Now that the Philadelphia School District has accepted applications for new charter schools, charter operators are revving up the pressure to get new schools approved. Some are already recruiting families for schools that may never exist.
The group is called Project 250, for the 250 meter hardwood track that would go inside the proposed velodrome. Detailed plans to be presented to the Parks and Recreation Commission, next month, call for a swooping, oval, structure to be built on four acres at the east side of the park, along Broad Street.
Philadelphia police say they get about 100,000 calls each year related to domestic abuse — more than 300 a day.

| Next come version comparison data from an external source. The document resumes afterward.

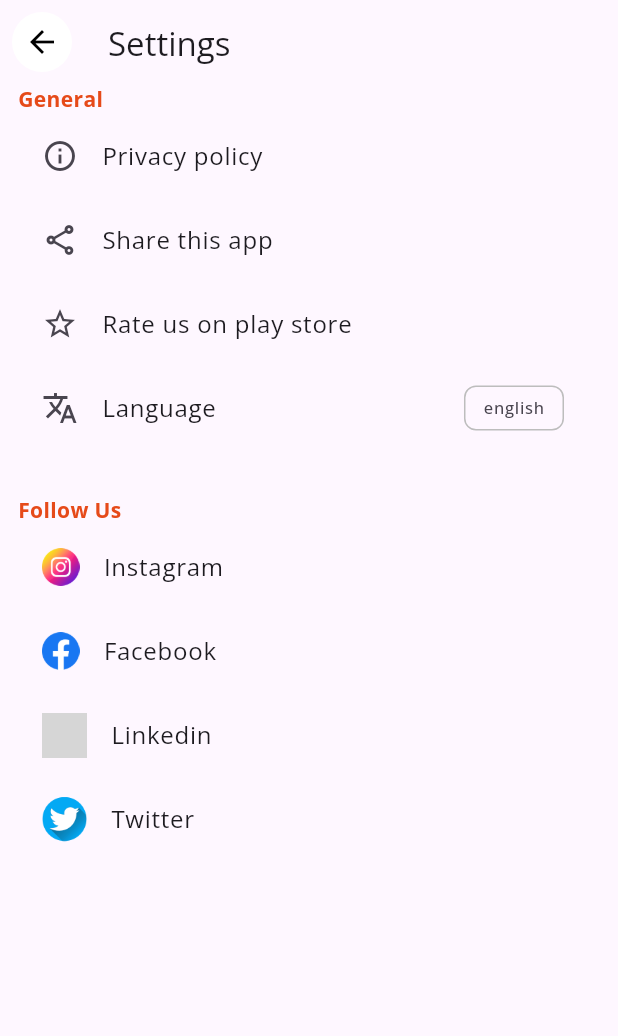
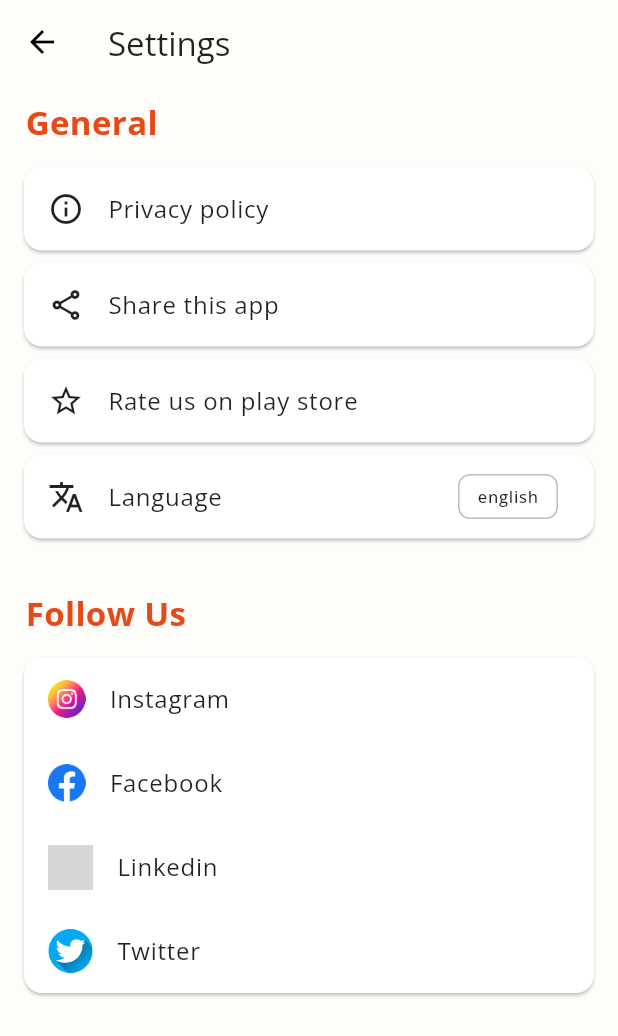
Before and after one commit to Techlyverse/dailyquotes, a Flutter app: the SettingScreen screen opened directly, on a phone screen of 412 x 824 dp. Shown: the top 1036 px of the screen. Run offline on Flutter 3.47's test engine with Material 3 defaults, Android fonts, the light colour scheme and no system bars; our stand-ins replace cloud_firestore, firebase_core, flutter_riverpod, google_fonts, riverpod_annotation, share_plus and 1 more; accounts and stored records are empty; generated files the repository leaves out were written again; grey boxes are pictures that could not be loaded.

Commit message:
added light and dark theme and modified bottom sheets and icons according to that and also improved the ui of the setting screen-MG

```diff
--- a/lib/main.dart
+++ b/lib/main.dart
@@ -33,7 +33,8 @@ class MyApp extends StatelessWidget {
       child: MaterialApp(
         title: 'Quotes App',
         home:  HomeScreen(),
-        theme: appTheme,
+        theme: lightTheme,
+        darkTheme: darkTheme,
       ),
     );
   }
--- a/lib/screens/home/background_sheet.dart
+++ b/lib/screens/home/background_sheet.dart
@@ -9,6 +9,7 @@ class BackgroundSheet extends StatelessWidget {
 
   @override
   Widget build(BuildContext context) {
+    final isDark = Theme.of(context).brightness == Brightness.dark;
     return DefaultTabController(
       // length was 3 before which was throwing exception -MG
       length: 4,
@@ -19,7 +20,7 @@ class BackgroundSheet extends StatelessWidget {
             child: Row(
               mainAxisAlignment: MainAxisAlignment.spaceBetween,
               children: [
-                const Text("Background", style: TextStyle(fontSize: 20)),
+                Text("Background", style: TextStyle(fontSize: 20, color: isDark? Colors.white : Colors.black)),
                 IconButton(
                   onPressed: () {
                     Navigator.of(context).pop();
--- a/lib/screens/home/category_selection.dart
+++ b/lib/screens/home/category_selection.dart
@@ -14,8 +14,9 @@ class CategorySelection extends ConsumerWidget {
 
   @override
   Widget build(BuildContext context, WidgetRef ref) {
+    final isDark = Theme.of(context).brightness == Brightness.dark;
     return FutureBuilder(
-        future: QuoteDataProcessing(),
+        future: quoteDataProcessing(),
         builder: (context, snapshot) {
           if(snapshot.hasError){
             return const Center(child: Text("An error occurred"));
@@ -32,7 +33,7 @@ class CategorySelection extends ConsumerWidget {
           return Column(
             children: [
               const SizedBox(height: 30,),
-              Text("Select a category", style: fonts[ref.watch(fontNotifierProvider)],),
+              Text("Select a category", style: TextStyle(fontSize: 22, color: isDark? Colors.white : Colors.black),),
               const SizedBox(height: 30,),
               Expanded(
                 child: Padding(
@@ -55,7 +56,7 @@ class CategorySelection extends ConsumerWidget {
                           child: Container(
                             decoration: BoxDecoration(
                               borderRadius: BorderRadius.circular(8),
-                              color: isSelected? Colors.lightBlueAccent : Colors.white60,
+                              color: isSelected? Colors.lightBlueAccent : isDark? Colors.white: Colors.grey.shade200,
                             ),
                             child: Center(child: Padding(
                               padding: const EdgeInsets.symmetric(horizontal: 4.0),
--- a/lib/screens/home/category_tab.dart
+++ b/lib/screens/home/category_tab.dart
@@ -26,7 +26,7 @@ class CategoryTab extends ConsumerWidget {
     return Stack(
       children: [
         FutureBuilder<List<Quote>>(
-            future: QuoteDataProcessing(),
+            future: quoteDataProcessing(),
             builder: (context, snapshot) {
               print("Selected language: $language");
               print("Selected category: $category");
--- a/lib/screens/home/home_screen.dart
+++ b/lib/screens/home/home_screen.dart
@@ -76,7 +76,7 @@ class _HomeScreenState extends ConsumerState<HomeScreen> {
                           ),
                         ),
                         child: Text(
-                          selectedCategory!.toUpperCase(),
+                          selectedCategory != null ? selectedCategory.toUpperCase() : "No Category Selected",
                           style: fonts[ref.watch(fontNotifierProvider)],
                         ),
                       ),
--- a/lib/screens/settings/setting.dart
+++ b/lib/screens/settings/setting.dart
@@ -53,42 +53,67 @@ class _SettingScreenState extends State<SettingScreen> {
 
   @override
   Widget build(BuildContext context) {
+    final isDark = Theme.of(context).brightness == Brightness.dark;
     return Scaffold(
-      appBar: AppBar(title: const Text('Settings')),
+      appBar: AppBar(
+        leading: IconButton(
+          onPressed: (){
+            Navigator.pop(context);
+          },
+          icon: const Icon(Icons.arrow_back),
+          style: IconButton.styleFrom(
+            backgroundColor: isDark? const Color(0xFF1E1E1E) : const Color(0xFFFFFDF9),
+            foregroundColor: isDark? Colors.white : Colors.black,
+          ),
+        ),
+          title: const Text('Settings')),
       body: SingleChildScrollView(
         padding: const EdgeInsets.symmetric(horizontal: 12),
         child: Column(
           crossAxisAlignment: CrossAxisAlignment.start,
           children: [
-            Text(
+            const SizedBox(height: 10,),
+            Padding(
+              padding: const EdgeInsets.only(left: 5),
+              child: Text(
                 "General",
                 style: TextStyle(
                   color: Colors.deepOrange.shade700,
                   fontWeight: FontWeight.bold,
+                  fontSize: 22
                 ),
               ),
-            ListTile(
+            ),
+            const SizedBox(height: 10,),
+            Card(
+              child: ListTile(
                 leading: const Icon(Icons.info_outline),
                 title: const Text('Privacy policy'),
                 onTap: () async {
                   launchUrlString(AppUrls.privacyPolicyUrl);
                 },
               ),
-            ListTile(
+            ),
+            Card(
+              child: ListTile(
                 leading: const Icon(Icons.share_outlined),
                 title: const Text('Share this app'),
                 onTap: () async {
                   await Share.share(AppUrls.playStoreUrl);
                 },
               ),
-            ListTile(
+            ),
+            Card(
+              child: ListTile(
                 leading: const Icon(Icons.star_border),
                 title: const Text('Rate us on play store'),
                 onTap: () async {
                   launchUrlString(AppUrls.playStoreUrl);
                 },
               ),
-            ListTile(
+            ),
+            Card(
+              child: ListTile(
                 leading: const Icon(Icons.translate),
                 title: const Text('Language'),
                 trailing: PopupMenuButton<String>(
@@ -117,14 +142,23 @@ class _SettingScreenState extends State<SettingScreen> {
                   ),
                 ),
               ),
+            ),
             const SizedBox(height: 30),
-            Text(
+            Padding(
+              padding: const EdgeInsets.only(left: 5),
+              child: Text(
                 "Follow Us",
                 style: TextStyle(
                   color: Colors.deepOrange.shade700,
                   fontWeight: FontWeight.bold,
+                  fontSize: 22
                 ),
               ),
+            ),
+            const SizedBox(height: 10,),
+            Card(
+              child: Column(
+                children: [
                   ListTile(
                     leading: Image.asset("assets/icons/instagram.png", height: 25),
                     title: const Text('Instagram'),
@@ -155,6 +189,9 @@ class _SettingScreenState extends State<SettingScreen> {
                   ),
                 ],
               ),
+            )
+          ],
+        ),
       ),
     );
   }
--- a/lib/services/quote_data_processing.dart
+++ b/lib/services/quote_data_processing.dart
@@ -1,7 +1,7 @@
 import 'package:dailyquotes/models/quotes.dart';
 import 'package:flutter/services.dart';
 
-Future<List<Quote>> QuoteDataProcessing() async {
+Future<List<Quote>> quoteDataProcessing() async {
   final dataFromFile = await rootBundle.loadString('assets/quotes/en_quotes.csv');
   final processedData = dataFromFile.split('\n').where( (oneLine) => oneLine.trim().isNotEmpty).toList();
   final dataLines = processedData.skip(1);
--- a/lib/theme/theme.dart
+++ b/lib/theme/theme.dart
@@ -1,29 +1,54 @@
 import "package:flutter/material.dart";
 import "package:google_fonts/google_fonts.dart";
 
-ThemeData appTheme = ThemeData(
+final ThemeData lightTheme = ThemeData(
+  brightness: Brightness.light,
+  scaffoldBackgroundColor: const Color(0xFFFFFDF9),
+  primaryColor: const Color(0xFF37474F),
+  cardColor: const Color(0xFFFFFFFF),
+  colorScheme: const ColorScheme.light(
+    primary: Color(0xFF37474F),
+    secondary: Color(0xFFFF7043),
+    surface: Color(0xFFFFFFFF),
+    onPrimary: Colors.white,
+    onSecondary: Colors.white,
+    onSurface: Colors.black87,
+  ),
   textTheme: GoogleFonts.openSansTextTheme(),
-  tabBarTheme: TabBarThemeData(
-      dividerColor: Colors.transparent,
-      //tabAlignment: TabAlignment.start,
-      indicatorSize: TabBarIndicatorSize.tab,
-      indicator: BoxDecoration(
-        color: Colors.white,
-        borderRadius: BorderRadius.circular(25),
-      ),
-      labelStyle: const TextStyle(
-        fontSize: 20,
-        fontWeight: FontWeight.bold,
-        color: Colors.black87,
-      ),
-      unselectedLabelStyle: const TextStyle(
-        fontSize: 16,
-        fontWeight: FontWeight.normal,
-      )),
   iconButtonTheme: IconButtonThemeData(
     style: IconButton.styleFrom(
       foregroundColor: Colors.black,
       backgroundColor: Colors.white,
     ),
   ),
+  appBarTheme: AppBarTheme(
+    backgroundColor: const Color(0xFFFFFDF9),
+    iconTheme: const IconThemeData(color:  Colors.black87),
+  )
 );
+
+final ThemeData darkTheme = ThemeData(
+  brightness: Brightness.dark,
+  scaffoldBackgroundColor: const Color(0xFF121212),
+  primaryColor: const Color(0xFFFFC107),
+  cardColor: const Color(0xFF1E1E1E),
+  colorScheme: const ColorScheme.dark(
+    primary: Color(0xFFFFC107),
+    secondary: Color(0xFF90CAF9),
+    surface: Color(0xFF1E1E1E),
+    onPrimary: Colors.black,
+    onSecondary: Colors.black,
+    onSurface: Colors.white,
+  ),
+  textTheme: GoogleFonts.openSansTextTheme(),
+  iconButtonTheme: IconButtonThemeData(
+    style: IconButton.styleFrom(
+      foregroundColor: Colors.black,
+      backgroundColor: Colors.white,
+    ),
+  ),
+  appBarTheme: const AppBarTheme(
+    backgroundColor: Color(0xFF1E1E1E),
+    iconTheme: IconThemeData(color: Colors.white),
+  )
+);
```
Lines whose indentation alone changed are shown as unchanged.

Kiosks for the new Septa Key cards have gone up in several subway and el stations, along with new turnstiles, equipped with red-framed touchless pads; pad-equipped fare boxes have been installed on dozens of buses.
“Maybe another newspaper? I don’t know. We’ll deal with that next week,” said Bart Blatstein, who had hoped to put a casino in the former Inquirer building on North Broad Street.
The avalanche of applications came when the school district ended a seven-year moratorium on new charters, as a condition of receiving funding from a new, $2-a-pack Philadelphia cigarette surtax.
Federal railroad officials will be in Philadelphia this week to outline proposals for the future of service on the Northeast Corridor.
The Philadelphia region seems to have escaped a disturbing national trend in home sales.
The next big push to get every American signed up for health insurance began Saturday.
“Anyone with common sense sees that the gaming industry has changed wholly over this last year,” said councilman John McBlain.
Mayor Nutter would like you to city employees for the Dilworth Award. But hurry — nominations close today.
Health care advocates are gearing up for the new insurance enrollment period in the Affordable Care Act.
Chris “Handles” Franklin says his favorite part of the job is visiting schools, hoping his story will inspire young people.
Work is still underway at the Hardy Williams Veterans Center. Construction is expected to be completed in January.
Tom Wolf’s election signals the likely end of the state’s controversial alternative to Medicaid expansion.